At a somewhat tumultuous Santa Rosa meeting on Aug. 13, the North Coast Regional Water Quality Control Board adopted a registration program that it originally released in draft form in May.
The program requires anyone with a cannabis cultivation area 2,000 square feet or larger to enroll by Feb. 15, and will regulate how those sites discharge wastewater and impact waterways.
The program has three tiers of cultivation: grow sites under 5,000 square feet that pose no risk of waste discharge, grow sites that are larger or pose risks, and grow sites that are already in need of remediation, according to a report in the Press Democrat.
Tier 2 participants must provide a water resource protection plan and Tier 3 sites need that as well as a clean-up and restoration plan.
Waste discharge risk factors include drainage features, stream crossings, water diversion or storage, and the use of fertilizers. As the Journal noted when the draft regulation was released, it's almost impossible to imagine a 2,000-square-foot grow that doesn't fit at least one of those criteria.
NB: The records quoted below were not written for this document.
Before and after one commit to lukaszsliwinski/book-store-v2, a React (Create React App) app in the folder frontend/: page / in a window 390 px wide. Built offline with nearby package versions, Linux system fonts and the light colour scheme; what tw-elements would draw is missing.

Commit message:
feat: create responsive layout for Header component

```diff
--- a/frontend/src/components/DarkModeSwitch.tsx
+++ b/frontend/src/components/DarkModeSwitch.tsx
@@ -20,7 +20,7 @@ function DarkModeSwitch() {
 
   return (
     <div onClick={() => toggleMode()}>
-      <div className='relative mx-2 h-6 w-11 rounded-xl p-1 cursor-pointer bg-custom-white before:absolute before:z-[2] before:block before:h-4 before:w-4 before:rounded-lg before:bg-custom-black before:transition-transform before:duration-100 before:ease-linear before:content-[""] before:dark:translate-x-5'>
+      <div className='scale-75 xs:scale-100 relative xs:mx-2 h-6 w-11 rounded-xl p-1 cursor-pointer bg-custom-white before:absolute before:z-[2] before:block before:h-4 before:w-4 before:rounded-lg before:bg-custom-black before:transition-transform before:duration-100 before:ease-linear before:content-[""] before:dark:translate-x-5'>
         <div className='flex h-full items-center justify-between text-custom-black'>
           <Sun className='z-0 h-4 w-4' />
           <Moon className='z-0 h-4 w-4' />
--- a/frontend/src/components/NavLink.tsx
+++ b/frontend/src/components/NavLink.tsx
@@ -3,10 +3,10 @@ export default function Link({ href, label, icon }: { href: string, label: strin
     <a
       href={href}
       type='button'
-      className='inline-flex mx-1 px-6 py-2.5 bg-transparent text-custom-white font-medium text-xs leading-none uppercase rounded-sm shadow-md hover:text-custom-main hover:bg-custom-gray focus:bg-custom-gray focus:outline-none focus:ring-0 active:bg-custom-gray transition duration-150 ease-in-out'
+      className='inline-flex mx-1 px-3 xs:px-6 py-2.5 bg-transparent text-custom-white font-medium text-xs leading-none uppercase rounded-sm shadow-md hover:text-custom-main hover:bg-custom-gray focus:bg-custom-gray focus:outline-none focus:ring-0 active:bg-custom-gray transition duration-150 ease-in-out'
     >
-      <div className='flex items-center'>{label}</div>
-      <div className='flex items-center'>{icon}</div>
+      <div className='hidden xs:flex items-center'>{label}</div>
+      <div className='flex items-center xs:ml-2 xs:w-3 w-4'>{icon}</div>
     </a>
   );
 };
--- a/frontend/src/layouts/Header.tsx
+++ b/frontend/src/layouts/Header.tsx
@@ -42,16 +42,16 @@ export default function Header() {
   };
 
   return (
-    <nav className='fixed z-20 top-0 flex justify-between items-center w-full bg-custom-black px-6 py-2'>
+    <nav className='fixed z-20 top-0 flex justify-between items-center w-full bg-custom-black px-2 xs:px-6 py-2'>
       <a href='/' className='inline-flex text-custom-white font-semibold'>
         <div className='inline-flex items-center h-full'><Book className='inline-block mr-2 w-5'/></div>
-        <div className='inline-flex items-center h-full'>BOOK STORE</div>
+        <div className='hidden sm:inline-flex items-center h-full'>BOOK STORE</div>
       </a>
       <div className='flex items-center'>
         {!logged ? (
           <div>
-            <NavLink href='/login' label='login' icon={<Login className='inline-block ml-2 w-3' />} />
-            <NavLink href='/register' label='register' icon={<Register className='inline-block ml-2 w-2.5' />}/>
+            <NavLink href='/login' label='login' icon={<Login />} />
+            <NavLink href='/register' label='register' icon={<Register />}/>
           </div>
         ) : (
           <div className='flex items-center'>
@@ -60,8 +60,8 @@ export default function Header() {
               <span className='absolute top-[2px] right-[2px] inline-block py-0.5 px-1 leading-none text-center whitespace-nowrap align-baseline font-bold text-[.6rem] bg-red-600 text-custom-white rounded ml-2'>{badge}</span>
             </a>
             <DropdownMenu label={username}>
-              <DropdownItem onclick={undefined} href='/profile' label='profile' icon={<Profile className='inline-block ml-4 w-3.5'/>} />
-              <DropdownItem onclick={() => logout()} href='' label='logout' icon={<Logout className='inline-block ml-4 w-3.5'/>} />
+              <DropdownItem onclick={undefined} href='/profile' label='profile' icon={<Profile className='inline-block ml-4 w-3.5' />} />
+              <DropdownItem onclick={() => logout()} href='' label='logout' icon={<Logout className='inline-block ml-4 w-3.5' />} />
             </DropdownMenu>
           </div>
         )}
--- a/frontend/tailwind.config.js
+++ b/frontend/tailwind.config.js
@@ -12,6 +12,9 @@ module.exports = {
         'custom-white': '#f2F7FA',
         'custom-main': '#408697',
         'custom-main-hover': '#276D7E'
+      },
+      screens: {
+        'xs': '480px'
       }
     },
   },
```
The water board voted 5-1 to adopt the plan, with only board member Greg Giusti of Ukiah opposing, saying he was worried that registering growers in the statewide regulatory program would put them at risk of federal scrutiny. The regulation includes the option for growers to register through approved third-party organizations to lower the risk that their information could be seized by the feds. It is also worded vaguely enough, officials said, that no one registering is admitting to growing marijuana specifically.
When the water board's enforcement arm began a pilot program, visiting grows in Southern Humboldt watersheds in January, officials said that residents were eager to hear what they needed to do to come into compliance.
But according to a Record-Bee report, several Sproul Creek residents spoke at last week's meeting about "difficulties in following up with site notification, with one threatening to take the board to court."
Business leaders in Israel, an international leader in medical marijuana research, may look to export the product as a future revenue generator for the nation.
The Jerusalem Times reports that a recent conference saw the leader of the Israel Loss Adjusters Association call for the government to dedicate land to export-oriented medical marijuana, a move that some predicted could outpace the country's natural gas sales.
Montana marijuana advocates are holding their breath for a state Supreme Court decision that could make or break the state's medical marijuana framework. In effect since 2004, the program came under fire when thousands of dispensaries popped up around the state, near churches and schools.
"As medical marijuana consumers cry foul, state legislators and grassroots opposition have sought to undermine the industry, saying business grew too large, too fast — in effect becoming recreational marijuana operating under the guise of medicine," writes the Washington Post.
Sound familiar? Unlike California (and other states, where marijuana prohibition is becoming more relaxed), Montana legislators later imposed major restrictions in 2011, hampering marijuana businesses and patient access. It's those restrictions that are subject to the outcome of a current Supreme Court case.
Tennis phenom Novak Djokovic took a break between sets at Montreal's Rogers Cup recently to complain to the umpire about crowd interference. Djokovic had won the first set, and would go on to win the second, but not without overcoming the racket-dulling effects of marijuana smoke wafting across the stadium.
"Someone is smoking weed, I can smell it, I'm getting dizzy," Djokovic complained, according to a Sydney Morning Herald report. And it wasn't the first time — a few days prior, he'd been bothered by a toker during a doubles match. "Somebody's really enjoying his life around the tennis court," Djokovic said.